● **Work to be completed**
The copy must match the data word for word and contain no pictures.

Records drawn from a dataset

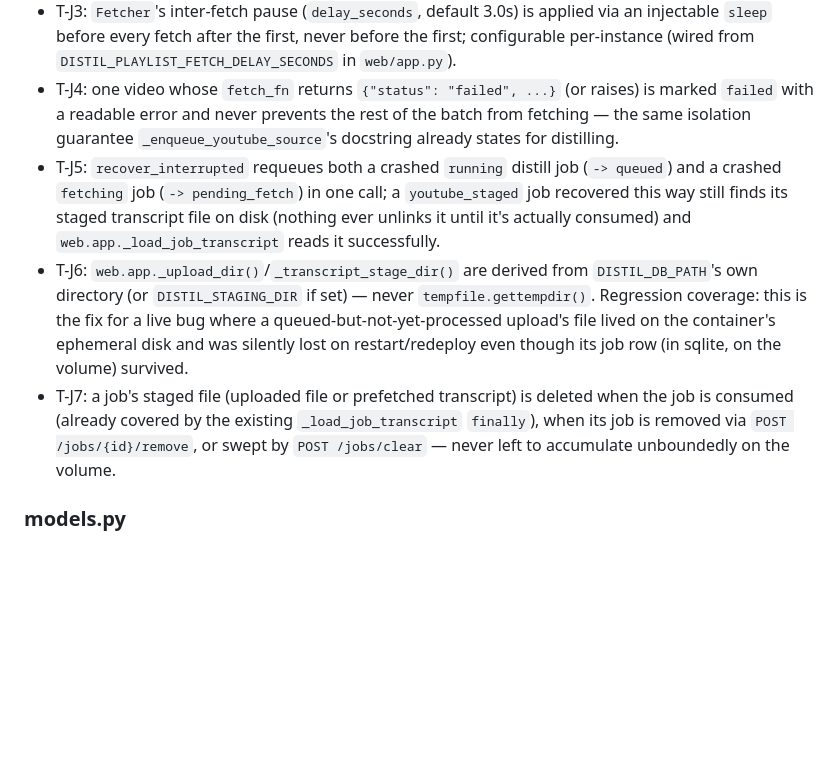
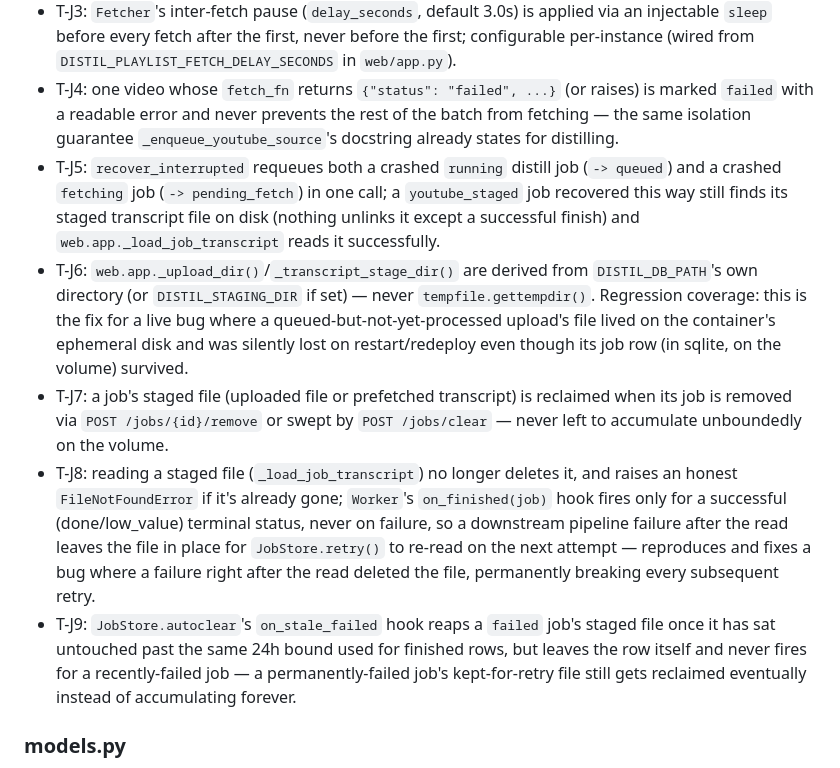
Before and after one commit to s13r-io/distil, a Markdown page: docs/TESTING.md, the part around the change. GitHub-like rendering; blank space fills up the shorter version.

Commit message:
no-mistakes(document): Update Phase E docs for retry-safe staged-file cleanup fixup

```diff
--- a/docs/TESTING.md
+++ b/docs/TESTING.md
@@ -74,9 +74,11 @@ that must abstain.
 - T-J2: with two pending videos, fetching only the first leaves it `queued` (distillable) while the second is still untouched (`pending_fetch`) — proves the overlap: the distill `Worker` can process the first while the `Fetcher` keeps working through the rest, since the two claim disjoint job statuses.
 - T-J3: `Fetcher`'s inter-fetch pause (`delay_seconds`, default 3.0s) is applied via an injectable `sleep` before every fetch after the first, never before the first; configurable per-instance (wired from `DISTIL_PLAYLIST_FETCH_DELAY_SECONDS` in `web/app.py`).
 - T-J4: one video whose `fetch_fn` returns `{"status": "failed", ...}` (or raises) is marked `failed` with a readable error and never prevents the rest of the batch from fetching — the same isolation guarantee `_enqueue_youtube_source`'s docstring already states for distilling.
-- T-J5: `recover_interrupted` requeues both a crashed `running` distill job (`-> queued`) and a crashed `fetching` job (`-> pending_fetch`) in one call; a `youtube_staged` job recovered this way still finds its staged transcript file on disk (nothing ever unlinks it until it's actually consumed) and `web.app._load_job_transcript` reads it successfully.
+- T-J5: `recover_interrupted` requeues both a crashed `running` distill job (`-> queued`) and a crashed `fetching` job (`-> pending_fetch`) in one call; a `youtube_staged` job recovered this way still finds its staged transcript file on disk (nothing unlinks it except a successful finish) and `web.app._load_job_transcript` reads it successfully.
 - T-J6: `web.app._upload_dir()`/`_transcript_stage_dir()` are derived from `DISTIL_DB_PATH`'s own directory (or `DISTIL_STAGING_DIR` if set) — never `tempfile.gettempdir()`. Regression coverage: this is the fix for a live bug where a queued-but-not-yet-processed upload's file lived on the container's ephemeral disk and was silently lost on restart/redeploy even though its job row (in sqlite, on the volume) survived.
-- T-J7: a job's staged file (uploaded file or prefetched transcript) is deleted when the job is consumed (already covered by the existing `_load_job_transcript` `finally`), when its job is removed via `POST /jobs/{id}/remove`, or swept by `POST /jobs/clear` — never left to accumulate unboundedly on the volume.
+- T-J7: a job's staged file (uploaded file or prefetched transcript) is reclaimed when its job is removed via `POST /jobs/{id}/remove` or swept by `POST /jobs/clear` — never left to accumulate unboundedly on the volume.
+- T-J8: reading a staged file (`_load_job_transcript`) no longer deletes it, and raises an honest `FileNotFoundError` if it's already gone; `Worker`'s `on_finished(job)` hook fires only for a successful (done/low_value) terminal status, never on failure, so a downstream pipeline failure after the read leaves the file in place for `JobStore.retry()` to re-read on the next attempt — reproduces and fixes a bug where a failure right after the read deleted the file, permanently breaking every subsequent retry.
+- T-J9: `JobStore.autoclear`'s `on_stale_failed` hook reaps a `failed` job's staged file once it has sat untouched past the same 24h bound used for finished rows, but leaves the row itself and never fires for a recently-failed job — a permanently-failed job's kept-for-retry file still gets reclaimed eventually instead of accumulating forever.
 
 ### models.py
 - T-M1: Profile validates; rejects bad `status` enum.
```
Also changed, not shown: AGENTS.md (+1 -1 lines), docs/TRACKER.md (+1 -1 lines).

● **Exercise output**
Before and after one commit to s13r-io/distil, a Markdown page: docs/TESTING.md, the part around the change. GitHub-like rendering; blank space fills up the shorter version.

Commit message:
no-mistakes(document): Update Phase E docs for retry-safe staged-file cleanup fixup

```diff
--- a/docs/TESTING.md
+++ b/docs/TESTING.md
@@ -74,9 +74,11 @@ that must abstain.
 - T-J2: with two pending videos, fetching only the first leaves it `queued` (distillable) while the second is still untouched (`pending_fetch`) — proves the overlap: the distill `Worker` can process the first while the `Fetcher` keeps working through the rest, since the two claim disjoint job statuses.
 - T-J3: `Fetcher`'s inter-fetch pause (`delay_seconds`, default 3.0s) is applied via an injectable `sleep` before every fetch after the first, never before the first; configurable per-instance (wired from `DISTIL_PLAYLIST_FETCH_DELAY_SECONDS` in `web/app.py`).
 - T-J4: one video whose `fetch_fn` returns `{"status": "failed", ...}` (or raises) is marked `failed` with a readable error and never prevents the rest of the batch from fetching — the same isolation guarantee `_enqueue_youtube_source`'s docstring already states for distilling.
-- T-J5: `recover_interrupted` requeues both a crashed `running` distill job (`-> queued`) and a crashed `fetching` job (`-> pending_fetch`) in one call; a `youtube_staged` job recovered this way still finds its staged transcript file on disk (nothing ever unlinks it until it's actually consumed) and `web.app._load_job_transcript` reads it successfully.
+- T-J5: `recover_interrupted` requeues both a crashed `running` distill job (`-> queued`) and a crashed `fetching` job (`-> pending_fetch`) in one call; a `youtube_staged` job recovered this way still finds its staged transcript file on disk (nothing unlinks it except a successful finish) and `web.app._load_job_transcript` reads it successfully.
 - T-J6: `web.app._upload_dir()`/`_transcript_stage_dir()` are derived from `DISTIL_DB_PATH`'s own directory (or `DISTIL_STAGING_DIR` if set) — never `tempfile.gettempdir()`. Regression coverage: this is the fix for a live bug where a queued-but-not-yet-processed upload's file lived on the container's ephemeral disk and was silently lost on restart/redeploy even though its job row (in sqlite, on the volume) survived.
-- T-J7: a job's staged file (uploaded file or prefetched transcript) is deleted when the job is consumed (already covered by the existing `_load_job_transcript` `finally`), when its job is removed via `POST /jobs/{id}/remove`, or swept by `POST /jobs/clear` — never left to accumulate unboundedly on the volume.
+- T-J7: a job's staged file (uploaded file or prefetched transcript) is reclaimed when its job is removed via `POST /jobs/{id}/remove` or swept by `POST /jobs/clear` — never left to accumulate unboundedly on the volume.
+- T-J8: reading a staged file (`_load_job_transcript`) no longer deletes it, and raises an honest `FileNotFoundError` if it's already gone; `Worker`'s `on_finished(job)` hook fires only for a successful (done/low_value) terminal status, never on failure, so a downstream pipeline failure after the read leaves the file in place for `JobStore.retry()` to re-read on the next attempt — reproduces and fixes a bug where a failure right after the read deleted the file, permanently breaking every subsequent retry.
+- T-J9: `JobStore.autoclear`'s `on_stale_failed` hook reaps a `failed` job's staged file once it has sat untouched past the same 24h bound used for finished rows, but leaves the row itself and never fires for a recently-failed job — a permanently-failed job's kept-for-retry file still gets reclaimed eventually instead of accumulating forever.
 
 ### models.py
 - T-M1: Profile validates; rejects bad `status` enum.
```
Also changed, not shown: AGENTS.md (+1 -1 lines), docs/TRACKER.md (+1 -1 lines).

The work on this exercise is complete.